Records contained in a dataset
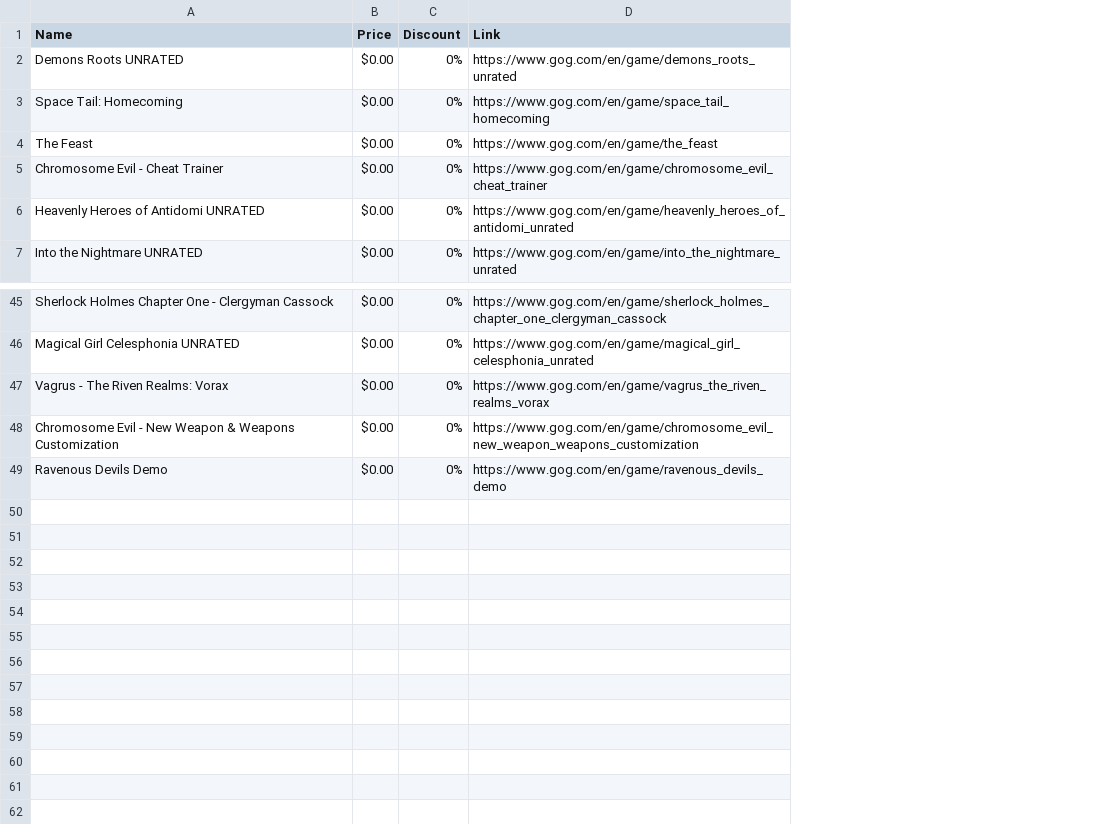
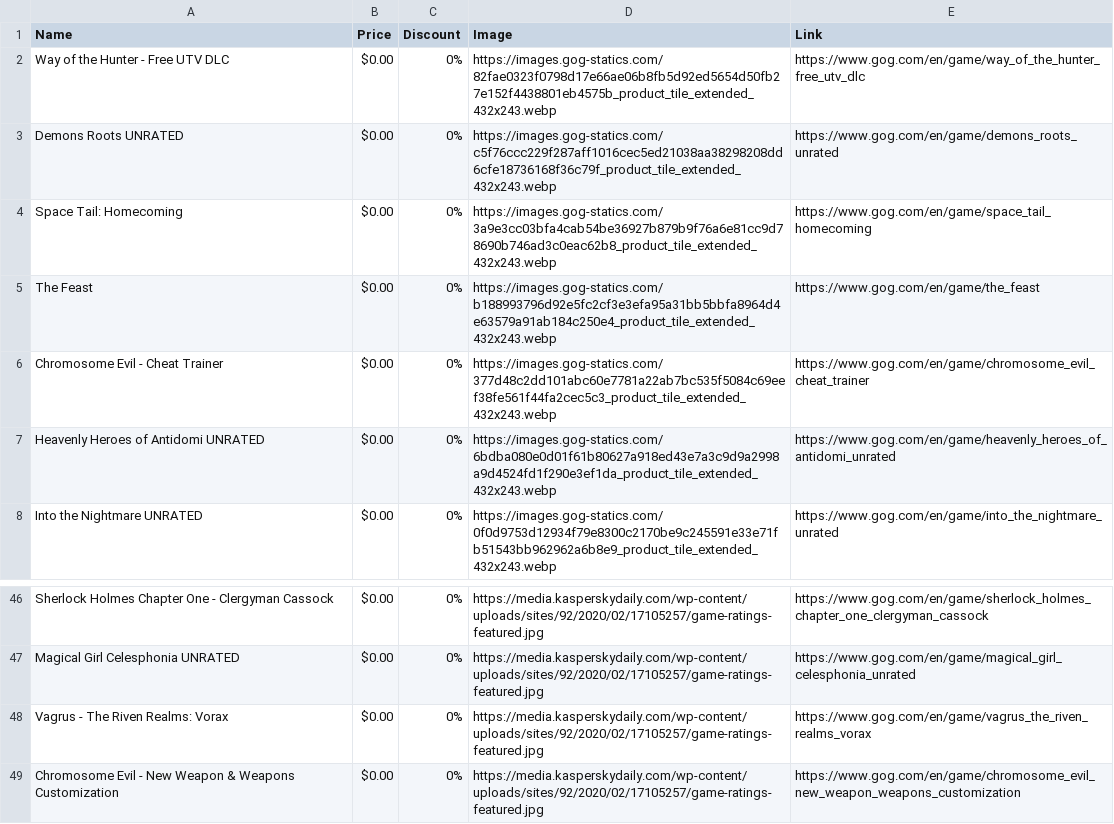
Before and after one commit to Townsendanae/WebScrappingForVideogames, a CSV file: archivos/GOGJuegosGratis.csv, drawn as a sheet; only a part is shown, gaps mark what is left out; removed rows and columns are numbered as before the commit, all else as after; the diff names each change by its address in the sheet, - before the commit and + after, or states it on an @@ line.

Commit message:
Frontend - Economy Games

```diff
--- a/archivos/GOGJuegosGratis.csv
+++ b/archivos/GOGJuegosGratis.csv
+column D (Image), rows 3-8: https://images.gog-statics.com/c5f76ccc229f287aff1016cec5ed21038aa38298208dd6cfe18736168f36c79f_product_tile_extended_432x243.webp | https://images.gog-statics.com/3a9e3cc03bfa4cab54be36927b879b9f76a6e81cc9d78690b746ad3c0eac62b8_product_tile_extended_432x243.webp | https://images.gog-statics.com/b188993796d92e5fc2cf3e3efa95a31bb5bbfa8964d4e63579a91ab184c250e4_product_tile_extended_432x243.webp | https://images.gog-statics.com/377d48c2dd101abc60e7781a22ab7bc535f5084c69eef38fe561f44fa2cec5c3_product_tile_extended_432x243.webp | https://images.gog-statics.com/6bdba080e0d01f61b80627a918ed43e7a3c9d9a2998a9d4524fd1f290e3ef1da_product_tile_extended_432x243.webp | https://images.gog-statics.com/0f0d9753d12934f79e8300c2170be9c245591e33e71fb51543bb962962a6b8e9_product_tile_extended_432x243.webp; rows 46-49: all https://media.kasperskydaily.com/wp-content/uploads/sites/92/2020/02/17105257/game-ratings-featured.jpg
+row 2: Way of the Hunter - Free UTV DLC | $0.00 | 0% | https://images.gog-statics.com/82fae0323f0798d17e66ae06b8fb5d92ed5654d50fb27e152f4438801eb4575b_product_tile_extended_432x243.webp | https://www.gog.com/en/game/way_of_the_hunter_free_utv_dlc
-row 49: Ravenous Devils Demo | $0.00 | 0% | https://www.gog.com/en/game/ravenous_devils_demo
```
Also changed, not shown: archivos/EnebaEconomicos.csv, 16 other files.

TASK ITEM: All entries must be output exactly as they stand, and every picture must be left out.

RESPONSE BELOW:
Before and after one commit to Townsendanae/WebScrappingForVideogames, a CSV file: archivos/GOGJuegosGratis.csv, drawn as a sheet; only a part is shown, gaps mark what is left out; removed rows and columns are numbered as before the commit, all else as after; the diff names each change by its address in the sheet, - before the commit and + after, or states it on an @@ line.

Commit message:
Frontend - Economy Games

```diff
--- a/archivos/GOGJuegosGratis.csv
+++ b/archivos/GOGJuegosGratis.csv
+column D (Image), rows 3-8: https://images.gog-statics.com/c5f76ccc229f287aff1016cec5ed21038aa38298208dd6cfe18736168f36c79f_product_tile_extended_432x243.webp | https://images.gog-statics.com/3a9e3cc03bfa4cab54be36927b879b9f76a6e81cc9d78690b746ad3c0eac62b8_product_tile_extended_432x243.webp | https://images.gog-statics.com/b188993796d92e5fc2cf3e3efa95a31bb5bbfa8964d4e63579a91ab184c250e4_product_tile_extended_432x243.webp | https://images.gog-statics.com/377d48c2dd101abc60e7781a22ab7bc535f5084c69eef38fe561f44fa2cec5c3_product_tile_extended_432x243.webp | https://images.gog-statics.com/6bdba080e0d01f61b80627a918ed43e7a3c9d9a2998a9d4524fd1f290e3ef1da_product_tile_extended_432x243.webp | https://images.gog-statics.com/0f0d9753d12934f79e8300c2170be9c245591e33e71fb51543bb962962a6b8e9_product_tile_extended_432x243.webp; rows 46-49: all https://media.kasperskydaily.com/wp-content/uploads/sites/92/2020/02/17105257/game-ratings-featured.jpg
+row 2: Way of the Hunter - Free UTV DLC | $0.00 | 0% | https://images.gog-statics.com/82fae0323f0798d17e66ae06b8fb5d92ed5654d50fb27e152f4438801eb4575b_product_tile_extended_432x243.webp | https://www.gog.com/en/game/way_of_the_hunter_free_utv_dlc
-row 49: Ravenous Devils Demo | $0.00 | 0% | https://www.gog.com/en/game/ravenous_devils_demo
```
Also changed, not shown: archivos/EnebaEconomicos.csv, 16 other files.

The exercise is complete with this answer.